That said, challenging the rigid, well-trodden rules of How To Succeed In Business is not just about making space for mums, and it’s reductive to always bring the conversation back to that. There are any number of valid reasons why a person can’t be – or won’t be – chained to a desk from 8-8, ready to fly round the world at the drop of a hat, on-call to work through the night three times a week. And yet, someone who finds themselves needing or wanting something different to that might be the most brilliant technological mind an organisation could let slip through their fingers. Surely, then, the decision to consider something more flexible – more dynamic, more innovative – should be an easy one. The priority should be to find the best minds and the best talent, rather than someone whose daily schedule matches that of the CEO, and that was a founding principle for me when launching Spinview. One example of how this has manifested in our culture is a company-wide understanding that something work related should never be the reason you miss your kid’s play, or their football match, or any other similarly important event in your personal life, and you’ll never be judged for putting that first.

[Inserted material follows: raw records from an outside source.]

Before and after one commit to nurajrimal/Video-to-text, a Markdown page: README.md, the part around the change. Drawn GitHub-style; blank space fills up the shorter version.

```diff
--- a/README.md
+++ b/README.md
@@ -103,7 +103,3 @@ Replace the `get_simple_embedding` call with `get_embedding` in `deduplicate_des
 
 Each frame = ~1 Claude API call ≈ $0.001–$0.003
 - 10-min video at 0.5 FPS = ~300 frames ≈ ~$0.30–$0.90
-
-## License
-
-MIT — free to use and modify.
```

While many tech companies have hitched their wagons to the flexible-working caravan, others remain reticent. Whether or not examples of the latter offer a model that is right for you is a very personal choice, but my lived experience tells me that it is possible to forge a successful career in technology alongside a life outside the office – you just might need to look a bit harder for it. It’s worth saying also that whilst the technology industry has a way to go before it can call itself entirely inclusive, companies with more accommodating working models are not needles in the haystack. One of the most exciting characteristics of our industry is that it is rife with innovation; you need only look at the likes of Salesforce, Spotify and indeed Spinview to see thriving examples of enterprises born out of innovation, which also don’t subscribe to the rigid 9-to-5 – and that’s before you entertain the notion of starting something yourself, should that be right for you.

In short, innovations of recent years have given rise to ways of working that would have seemed frankly daft to anyone in tech a certain number of years ago. And yet, here we are in 2022, proving that change isn’t always a recipe for disaster. Ultimately, you need to establish what you want and need from a place of work. What are your non-negotiables, and where can you be flexible? Interrogate your knee-jerk reactions, but know your boundaries, and resist those who tell you that they’re impossible standards if they’re what you need. If it’s a case of square peg, round hole, that might just be fair enough – but it certainly isn’t unreasonable of the peg to be square.

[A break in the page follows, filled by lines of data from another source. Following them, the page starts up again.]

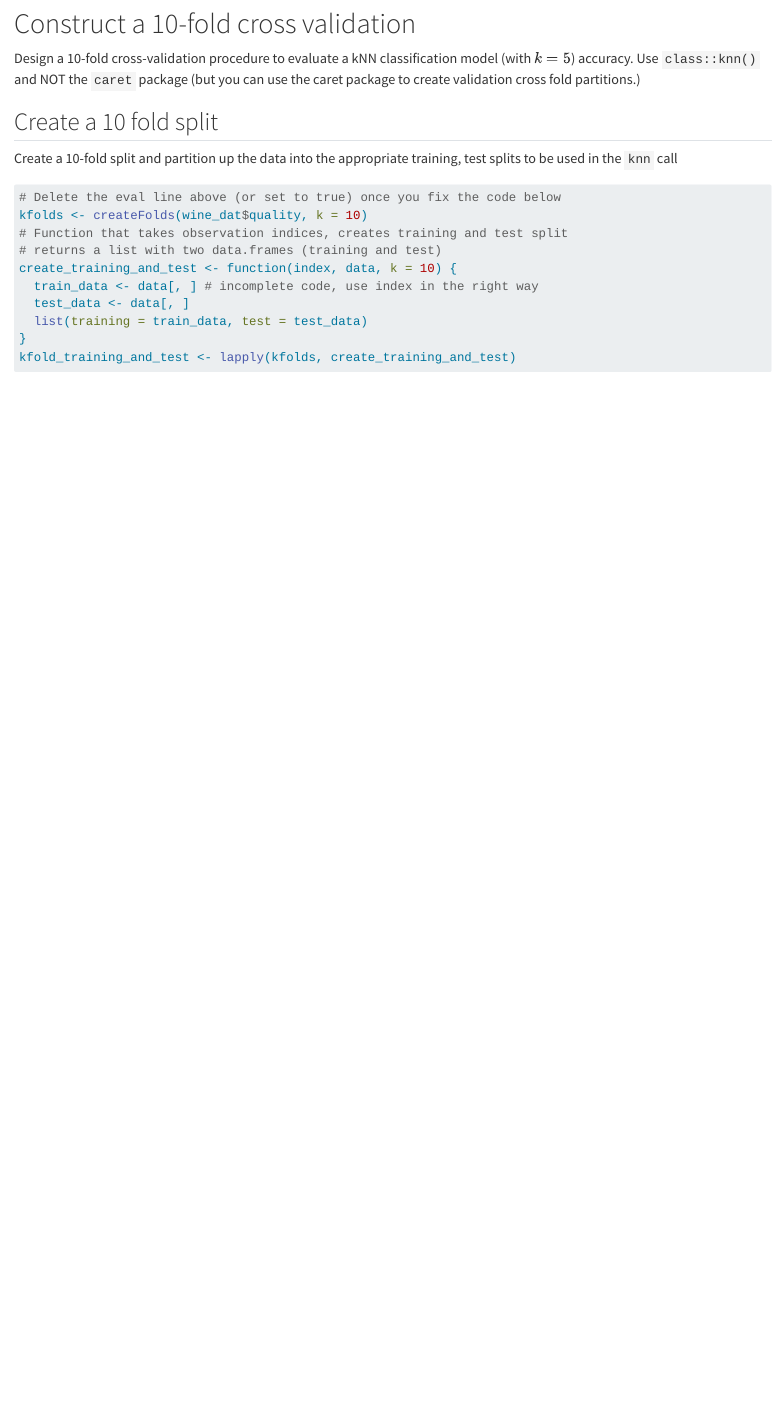
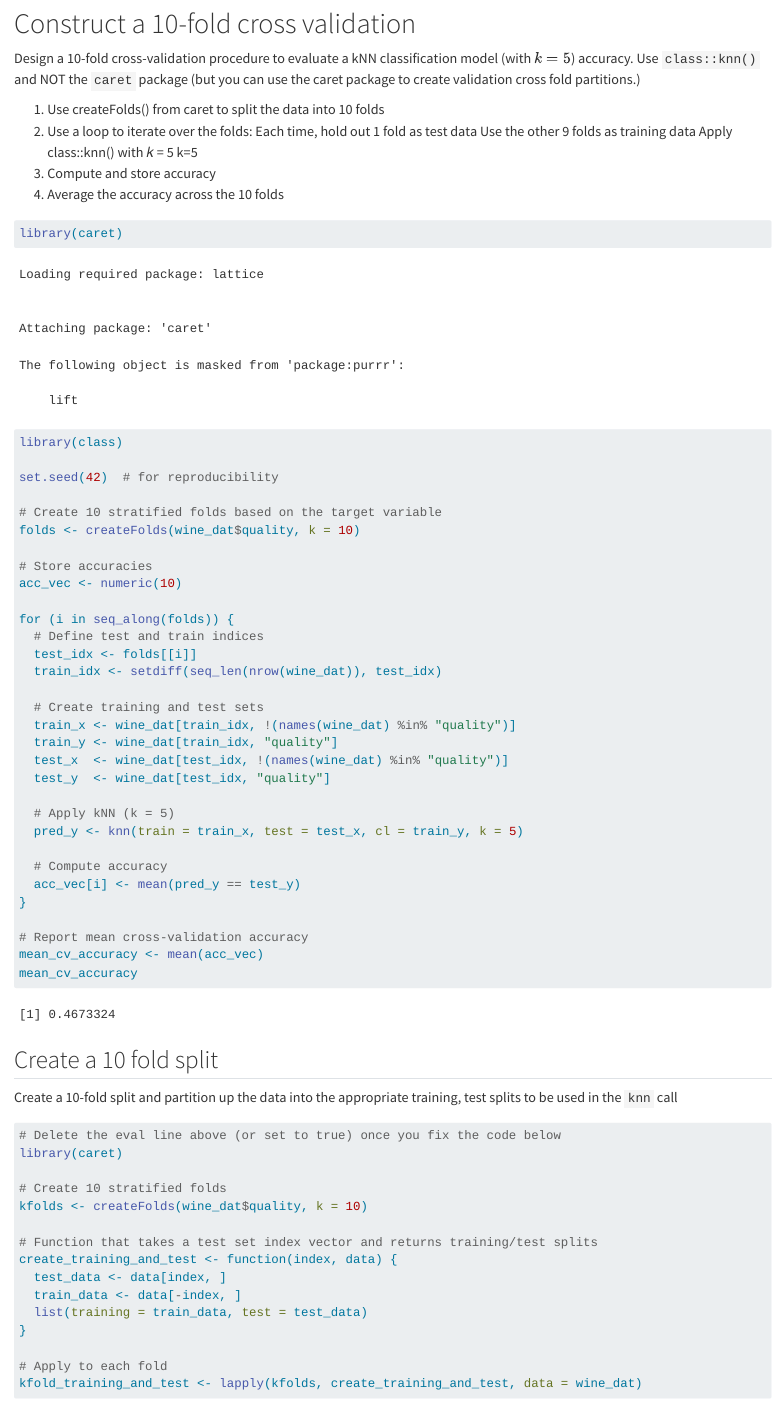
Before and after one commit to LeenaKH123/statistics, a Quarto document (Project3/week3-hw.qmd): the page in a window 1100 px wide, from 5400 px down. Rendered offline with R 4.5, knitr and Pandoc in place of Quarto, with nearby package versions; some code elsewhere in the file could not run offline.

Commit message:
project3 KNN

````diff
--- a/Project3/week3-hw.qmd
+++ b/Project3/week3-hw.qmd
@@ -186,22 +186,72 @@ ggplot(results_rfB, aes(x = ntree, y = accuracy)) +
 
 Design a 10-fold cross-validation procedure to evaluate a kNN classification model (with $k=5$) accuracy. Use `class::knn()` and NOT the `caret` package (but you can use the caret package to create validation cross fold partitions.)
 
+1. Use createFolds() from caret to split the data into 10 folds
+2. Use a loop to iterate over the folds:
+Each time, hold out 1 fold as test data
+Use the other 9 folds as training data
+Apply class::knn() with
+𝑘
+=
+5
+k=5
+3. Compute and store accuracy
+4. Average the accuracy across the 10 folds
+```{r}
+library(caret)
+library(class)
+
+set.seed(42)  # for reproducibility
+
+# Create 10 stratified folds based on the target variable
+folds <- createFolds(wine_dat$quality, k = 10)
+
+# Store accuracies
+acc_vec <- numeric(10)
+
+for (i in seq_along(folds)) {
+  # Define test and train indices
+  test_idx <- folds[[i]]
+  train_idx <- setdiff(seq_len(nrow(wine_dat)), test_idx)
+
+  # Create training and test sets
+  train_x <- wine_dat[train_idx, !(names(wine_dat) %in% "quality")]
+  train_y <- wine_dat[train_idx, "quality"]
+  test_x  <- wine_dat[test_idx, !(names(wine_dat) %in% "quality")]
+  test_y  <- wine_dat[test_idx, "quality"]
+
+  # Apply kNN (k = 5)
+  pred_y <- knn(train = train_x, test = test_x, cl = train_y, k = 5)
+
+  # Compute accuracy
+  acc_vec[i] <- mean(pred_y == test_y)
+}
+
+# Report mean cross-validation accuracy
+mean_cv_accuracy <- mean(acc_vec)
+mean_cv_accuracy
+```
+
 ## Create a 10 fold split
 
 Create a 10-fold split and partition up the data into the appropriate training, test splits to be used in the `knn` call
 
 ```{r kfolds}
-#| eval: false
 # Delete the eval line above (or set to true) once you fix the code below
+library(caret)
+
+# Create 10 stratified folds
 kfolds <- createFolds(wine_dat$quality, k = 10)
-# Function that takes observation indices, creates training and test split
-# returns a list with two data.frames (training and test)
-create_training_and_test <- function(index, data, k = 10) {
-  train_data <- data[, ] # incomplete code, use index in the right way
-  test_data <- data[, ]
+
+# Function that takes a test set index vector and returns training/test splits
+create_training_and_test <- function(index, data) {
+  test_data <- data[index, ]
+  train_data <- data[-index, ]
   list(training = train_data, test = test_data)
 }
-kfold_training_and_test <- lapply(kfolds, create_training_and_test)
+
+# Apply to each fold
+kfold_training_and_test <- lapply(kfolds, create_training_and_test, data = wine_dat)
 ```
 
 ## Compute the predicted values on each test fold
````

The brass tax is this: like all industries, the tech space is home to some who will double-down on their ‘one-size-fits-all’ approach to working models, even when presented with evidence of a viable alternative. This mindset exists despite the irony of our industry being one rooted in the evolution of ideas.

The fact these organisations still exist, though, certainly does not mean that there’s no room in tech for someone who doesn’t fit the old school Working Person mould. The industry has come on leaps and bounds since I sat writing my thesis, and it will only continue to evolve. It stands to reason, then, that if you are so inclined, there’s space in the tech world for you. No amount of campaigning and reasoned evidence will change every naysayer’s mindset, but luckily that isn’t a burden you need to shoulder in order to forge a vibrant and rewarding career in tech.

About the author

Linda WadeLinda Wade‘s farsighted understanding of the power of vision is helping transform business efficiencies across all sectors. As co-founder of Spinview, Linda’s ‘big’ thinking and technical skills have helped many organizations to understand their spatial data through visual technology, making it understandable and accessible to all.

Through senior positions at world-leading technology companies such as Microsoft, Linda has gained a wealth of technical foresight and commercial experience. Spinview has afforded Linda a platform to bring together a team of experts to build a new era in technology, whilst championing flexible working and equality for female leadership roles in the tech industry.